EXERCISE AIM:
All of the entries need to be repeated exactly. Leave nothing out.

THE DATA:
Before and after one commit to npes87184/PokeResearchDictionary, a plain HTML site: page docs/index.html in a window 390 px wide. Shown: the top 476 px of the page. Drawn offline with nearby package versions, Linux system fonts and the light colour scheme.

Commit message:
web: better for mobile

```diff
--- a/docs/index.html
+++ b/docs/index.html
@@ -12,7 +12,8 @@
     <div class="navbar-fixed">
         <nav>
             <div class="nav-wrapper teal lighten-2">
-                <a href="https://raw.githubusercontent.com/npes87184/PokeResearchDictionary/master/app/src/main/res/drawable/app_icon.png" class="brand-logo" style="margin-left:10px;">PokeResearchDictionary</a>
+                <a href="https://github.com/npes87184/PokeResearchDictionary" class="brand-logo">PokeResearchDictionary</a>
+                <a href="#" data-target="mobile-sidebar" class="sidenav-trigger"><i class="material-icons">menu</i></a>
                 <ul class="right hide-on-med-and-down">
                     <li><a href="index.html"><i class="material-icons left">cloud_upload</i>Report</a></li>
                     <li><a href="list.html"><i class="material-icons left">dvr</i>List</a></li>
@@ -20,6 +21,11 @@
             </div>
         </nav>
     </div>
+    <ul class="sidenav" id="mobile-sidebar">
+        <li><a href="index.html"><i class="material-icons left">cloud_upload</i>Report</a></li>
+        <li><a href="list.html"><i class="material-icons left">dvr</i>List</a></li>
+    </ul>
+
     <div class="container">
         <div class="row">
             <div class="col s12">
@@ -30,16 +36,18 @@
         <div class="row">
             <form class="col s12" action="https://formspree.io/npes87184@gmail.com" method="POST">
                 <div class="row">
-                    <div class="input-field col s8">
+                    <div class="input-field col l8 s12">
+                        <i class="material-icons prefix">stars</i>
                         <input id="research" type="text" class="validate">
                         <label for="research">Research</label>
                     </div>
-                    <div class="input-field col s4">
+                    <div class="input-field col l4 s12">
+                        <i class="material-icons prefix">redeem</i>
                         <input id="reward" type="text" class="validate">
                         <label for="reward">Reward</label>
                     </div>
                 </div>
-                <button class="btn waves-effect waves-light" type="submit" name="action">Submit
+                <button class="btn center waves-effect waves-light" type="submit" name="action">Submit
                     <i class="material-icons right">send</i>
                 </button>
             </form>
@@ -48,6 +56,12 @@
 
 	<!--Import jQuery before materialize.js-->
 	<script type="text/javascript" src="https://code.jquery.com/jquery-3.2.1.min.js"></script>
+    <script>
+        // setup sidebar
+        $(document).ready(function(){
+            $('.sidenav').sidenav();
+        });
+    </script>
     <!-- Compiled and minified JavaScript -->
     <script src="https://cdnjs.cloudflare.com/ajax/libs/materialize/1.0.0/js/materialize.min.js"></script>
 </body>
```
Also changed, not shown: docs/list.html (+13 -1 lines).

RESPONSE:
Before and after one commit to npes87184/PokeResearchDictionary, a plain HTML site: page docs/index.html in a window 390 px wide. Shown: the top 476 px of the page. Drawn offline with nearby package versions, Linux system fonts and the light colour scheme.

Commit message:
web: better for mobile

```diff
--- a/docs/index.html
+++ b/docs/index.html
@@ -12,7 +12,8 @@
     <div class="navbar-fixed">
         <nav>
             <div class="nav-wrapper teal lighten-2">
-                <a href="https://raw.githubusercontent.com/npes87184/PokeResearchDictionary/master/app/src/main/res/drawable/app_icon.png" class="brand-logo" style="margin-left:10px;">PokeResearchDictionary</a>
+                <a href="https://github.com/npes87184/PokeResearchDictionary" class="brand-logo">PokeResearchDictionary</a>
+                <a href="#" data-target="mobile-sidebar" class="sidenav-trigger"><i class="material-icons">menu</i></a>
                 <ul class="right hide-on-med-and-down">
                     <li><a href="index.html"><i class="material-icons left">cloud_upload</i>Report</a></li>
                     <li><a href="list.html"><i class="material-icons left">dvr</i>List</a></li>
@@ -20,6 +21,11 @@
             </div>
         </nav>
     </div>
+    <ul class="sidenav" id="mobile-sidebar">
+        <li><a href="index.html"><i class="material-icons left">cloud_upload</i>Report</a></li>
+        <li><a href="list.html"><i class="material-icons left">dvr</i>List</a></li>
+    </ul>
+
     <div class="container">
         <div class="row">
             <div class="col s12">
@@ -30,16 +36,18 @@
         <div class="row">
             <form class="col s12" action="https://formspree.io/npes87184@gmail.com" method="POST">
                 <div class="row">
-                    <div class="input-field col s8">
+                    <div class="input-field col l8 s12">
+                        <i class="material-icons prefix">stars</i>
                         <input id="research" type="text" class="validate">
                         <label for="research">Research</label>
                     </div>
-                    <div class="input-field col s4">
+                    <div class="input-field col l4 s12">
+                        <i class="material-icons prefix">redeem</i>
                         <input id="reward" type="text" class="validate">
                         <label for="reward">Reward</label>
                     </div>
                 </div>
-                <button class="btn waves-effect waves-light" type="submit" name="action">Submit
+                <button class="btn center waves-effect waves-light" type="submit" name="action">Submit
                     <i class="material-icons right">send</i>
                 </button>
             </form>
@@ -48,6 +56,12 @@
 
 	<!--Import jQuery before materialize.js-->
 	<script type="text/javascript" src="https://code.jquery.com/jquery-3.2.1.min.js"></script>
+    <script>
+        // setup sidebar
+        $(document).ready(function(){
+            $('.sidenav').sidenav();
+        });
+    </script>
     <!-- Compiled and minified JavaScript -->
     <script src="https://cdnjs.cloudflare.com/ajax/libs/materialize/1.0.0/js/materialize.min.js"></script>
 </body>
```
Also changed, not shown: docs/list.html (+13 -1 lines).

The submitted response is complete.